Character: Where the story really shines. The characters have flavor and personality all over the place and they do feel like people. Enough over the top that they make an impact but not so much they are a caricature. I look forward to what other characters get introduced along the way as I'm sure it will be entertaining. Along with changes to the main characters over time.
Overall: Highly recommend despite the occasional stumble. Definitely read if you are into dungeon core style stories. I haven't regretted it, and I doubt you will either.
Yagacore is yet another amazing addition to Alex's Coreverse Universe that adds something new to the Dungeoncore, and LitRPG, genre that you'd never have expected.
Style: Alex's style blends cheeky banter and well rounded descriptions with a certain flavor of sass that just smells like winning. If I had to give Alex's writing, especially Yagacore, a score it would Charlie-Sheen's-"Tiger's-Blood"-rant/10

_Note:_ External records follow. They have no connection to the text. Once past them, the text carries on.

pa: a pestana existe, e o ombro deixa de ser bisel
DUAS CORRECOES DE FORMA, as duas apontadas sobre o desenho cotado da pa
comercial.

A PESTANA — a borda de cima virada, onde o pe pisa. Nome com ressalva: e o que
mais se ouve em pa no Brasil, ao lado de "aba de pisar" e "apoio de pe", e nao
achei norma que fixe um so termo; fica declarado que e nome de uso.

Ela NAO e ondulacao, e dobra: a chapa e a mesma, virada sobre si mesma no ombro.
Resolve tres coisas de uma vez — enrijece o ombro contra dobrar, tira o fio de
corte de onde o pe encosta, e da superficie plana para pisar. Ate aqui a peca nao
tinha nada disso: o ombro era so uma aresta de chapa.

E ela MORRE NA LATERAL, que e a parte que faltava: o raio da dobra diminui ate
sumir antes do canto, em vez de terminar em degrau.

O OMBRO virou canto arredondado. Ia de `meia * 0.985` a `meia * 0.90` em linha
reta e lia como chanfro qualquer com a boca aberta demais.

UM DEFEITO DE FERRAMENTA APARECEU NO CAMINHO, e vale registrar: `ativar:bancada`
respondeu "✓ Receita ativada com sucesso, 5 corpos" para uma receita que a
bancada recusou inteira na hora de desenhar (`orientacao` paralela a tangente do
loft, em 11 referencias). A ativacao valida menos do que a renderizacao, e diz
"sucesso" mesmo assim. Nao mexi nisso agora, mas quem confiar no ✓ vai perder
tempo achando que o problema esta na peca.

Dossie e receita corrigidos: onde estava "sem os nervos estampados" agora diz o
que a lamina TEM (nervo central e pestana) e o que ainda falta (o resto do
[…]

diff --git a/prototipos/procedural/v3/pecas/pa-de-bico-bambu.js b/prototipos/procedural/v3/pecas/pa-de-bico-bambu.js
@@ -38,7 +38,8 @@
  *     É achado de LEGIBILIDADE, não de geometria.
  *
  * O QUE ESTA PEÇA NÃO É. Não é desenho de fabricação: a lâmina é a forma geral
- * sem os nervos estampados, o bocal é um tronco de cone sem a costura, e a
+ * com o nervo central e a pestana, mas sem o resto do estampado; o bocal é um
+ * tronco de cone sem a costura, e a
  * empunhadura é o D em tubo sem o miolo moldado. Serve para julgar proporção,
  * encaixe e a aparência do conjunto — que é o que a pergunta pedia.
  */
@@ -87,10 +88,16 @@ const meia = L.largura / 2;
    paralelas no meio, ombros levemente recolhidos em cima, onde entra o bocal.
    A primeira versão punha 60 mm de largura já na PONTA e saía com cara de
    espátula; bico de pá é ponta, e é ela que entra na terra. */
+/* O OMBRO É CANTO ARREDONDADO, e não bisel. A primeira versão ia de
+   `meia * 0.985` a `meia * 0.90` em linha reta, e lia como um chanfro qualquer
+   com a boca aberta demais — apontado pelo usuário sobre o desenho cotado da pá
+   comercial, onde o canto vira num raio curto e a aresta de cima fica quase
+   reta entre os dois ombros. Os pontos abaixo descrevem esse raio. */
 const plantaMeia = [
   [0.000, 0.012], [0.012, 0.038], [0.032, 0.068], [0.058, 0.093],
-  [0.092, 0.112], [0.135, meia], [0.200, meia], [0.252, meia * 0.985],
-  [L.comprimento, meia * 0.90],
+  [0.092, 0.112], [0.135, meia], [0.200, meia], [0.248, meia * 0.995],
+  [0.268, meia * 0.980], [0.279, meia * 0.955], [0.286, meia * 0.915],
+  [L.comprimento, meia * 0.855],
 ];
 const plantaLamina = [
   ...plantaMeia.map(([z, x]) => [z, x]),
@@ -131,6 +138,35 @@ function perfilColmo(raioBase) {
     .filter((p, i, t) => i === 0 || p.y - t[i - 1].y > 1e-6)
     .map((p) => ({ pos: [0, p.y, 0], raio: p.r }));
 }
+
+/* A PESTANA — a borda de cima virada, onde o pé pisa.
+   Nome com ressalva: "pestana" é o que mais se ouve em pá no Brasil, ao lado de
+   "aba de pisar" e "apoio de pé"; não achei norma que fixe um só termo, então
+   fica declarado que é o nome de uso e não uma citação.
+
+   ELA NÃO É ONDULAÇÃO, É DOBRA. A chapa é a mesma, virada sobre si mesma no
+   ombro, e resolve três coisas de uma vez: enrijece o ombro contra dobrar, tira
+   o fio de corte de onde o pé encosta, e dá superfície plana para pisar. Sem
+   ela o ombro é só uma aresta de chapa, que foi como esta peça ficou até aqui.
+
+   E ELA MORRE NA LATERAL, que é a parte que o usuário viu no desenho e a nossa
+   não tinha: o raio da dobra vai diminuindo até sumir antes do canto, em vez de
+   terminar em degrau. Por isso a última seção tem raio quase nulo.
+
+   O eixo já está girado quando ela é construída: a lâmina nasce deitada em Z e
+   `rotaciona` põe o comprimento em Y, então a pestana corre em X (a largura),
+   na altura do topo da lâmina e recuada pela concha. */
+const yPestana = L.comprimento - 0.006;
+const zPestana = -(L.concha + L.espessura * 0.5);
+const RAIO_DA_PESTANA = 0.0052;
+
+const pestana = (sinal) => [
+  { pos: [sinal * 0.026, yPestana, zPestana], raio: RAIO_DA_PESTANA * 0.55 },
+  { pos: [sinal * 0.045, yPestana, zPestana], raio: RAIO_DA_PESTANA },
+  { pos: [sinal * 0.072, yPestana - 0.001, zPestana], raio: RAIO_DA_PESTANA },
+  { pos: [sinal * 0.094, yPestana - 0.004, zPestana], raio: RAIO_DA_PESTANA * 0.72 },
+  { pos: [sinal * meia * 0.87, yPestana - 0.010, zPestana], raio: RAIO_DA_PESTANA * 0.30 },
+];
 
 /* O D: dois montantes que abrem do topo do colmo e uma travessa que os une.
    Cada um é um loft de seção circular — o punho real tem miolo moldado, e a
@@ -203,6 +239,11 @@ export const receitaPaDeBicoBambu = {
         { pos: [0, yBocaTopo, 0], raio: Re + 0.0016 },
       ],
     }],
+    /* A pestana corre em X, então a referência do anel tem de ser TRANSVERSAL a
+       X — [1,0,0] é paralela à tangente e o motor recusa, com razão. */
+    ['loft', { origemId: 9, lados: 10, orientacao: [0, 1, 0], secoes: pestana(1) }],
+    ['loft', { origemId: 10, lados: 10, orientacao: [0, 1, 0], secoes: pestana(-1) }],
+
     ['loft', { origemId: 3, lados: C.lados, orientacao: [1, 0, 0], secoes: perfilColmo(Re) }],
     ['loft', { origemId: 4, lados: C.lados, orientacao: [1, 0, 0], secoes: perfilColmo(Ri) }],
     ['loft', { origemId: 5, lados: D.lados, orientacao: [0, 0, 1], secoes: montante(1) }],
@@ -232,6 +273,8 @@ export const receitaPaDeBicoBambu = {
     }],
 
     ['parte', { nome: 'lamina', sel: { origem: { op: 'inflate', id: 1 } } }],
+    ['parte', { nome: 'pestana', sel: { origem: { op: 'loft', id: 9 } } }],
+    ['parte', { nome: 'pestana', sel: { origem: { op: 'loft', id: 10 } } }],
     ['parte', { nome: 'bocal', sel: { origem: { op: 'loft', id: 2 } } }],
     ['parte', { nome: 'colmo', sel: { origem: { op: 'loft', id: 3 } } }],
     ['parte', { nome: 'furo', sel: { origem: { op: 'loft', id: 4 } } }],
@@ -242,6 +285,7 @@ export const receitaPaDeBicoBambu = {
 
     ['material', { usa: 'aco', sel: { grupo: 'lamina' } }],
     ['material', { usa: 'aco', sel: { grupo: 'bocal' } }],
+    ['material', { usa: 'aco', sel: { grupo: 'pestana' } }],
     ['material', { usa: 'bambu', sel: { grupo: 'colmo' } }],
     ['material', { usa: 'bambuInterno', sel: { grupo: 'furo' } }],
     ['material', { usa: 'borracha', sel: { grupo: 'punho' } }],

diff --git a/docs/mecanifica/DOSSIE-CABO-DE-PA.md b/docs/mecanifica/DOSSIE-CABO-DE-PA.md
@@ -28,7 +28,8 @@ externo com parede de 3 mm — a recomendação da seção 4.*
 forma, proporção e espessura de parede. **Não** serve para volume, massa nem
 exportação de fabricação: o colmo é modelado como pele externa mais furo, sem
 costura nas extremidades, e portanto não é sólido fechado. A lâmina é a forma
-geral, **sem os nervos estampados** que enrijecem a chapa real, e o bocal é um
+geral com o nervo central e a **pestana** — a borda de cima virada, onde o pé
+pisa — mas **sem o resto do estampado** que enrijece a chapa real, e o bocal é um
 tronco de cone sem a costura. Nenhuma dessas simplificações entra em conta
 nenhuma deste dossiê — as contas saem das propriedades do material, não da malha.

Grammar: Alex is meticulous in his editing, and even when he misses something he's quick to correct issues pointed out. The story overall has the kind of syntax and diction that drives every sentence home in a unique manner, and never feels repetitive.
Story: MMMF. I don't even know what else I can say. The plot is extremely character driven and well structured, the narrative drags the reader along whether they're ready or not and each chapter leaves me practically vibrating with anticipation of the next. I. Need. Moar.
Characters: This is the real reason I wrote this review. Alex has always had masterful characterization that brought the world around them to life. Raizman has a knack for making the inanimate personal in a way that really just sticks with you. Zaria is relatable in a way that transcends her lassaiz-fairre attitude about others and Vysala is that perfect blend of foil and compliment to the Dungeon That Walks Like a man, offsetting the primary narrator's disregard for others with her own insistence that life be respected (within reason) if not cherished. Combined with their witty back and forth and the creativity with which they speak, Alex has built two of my favorite characters to date, and I write too. I love these characters more than I love most of my own.
I'm ecstatic to see where this story, and the rest of the Coreverse, goes in the future.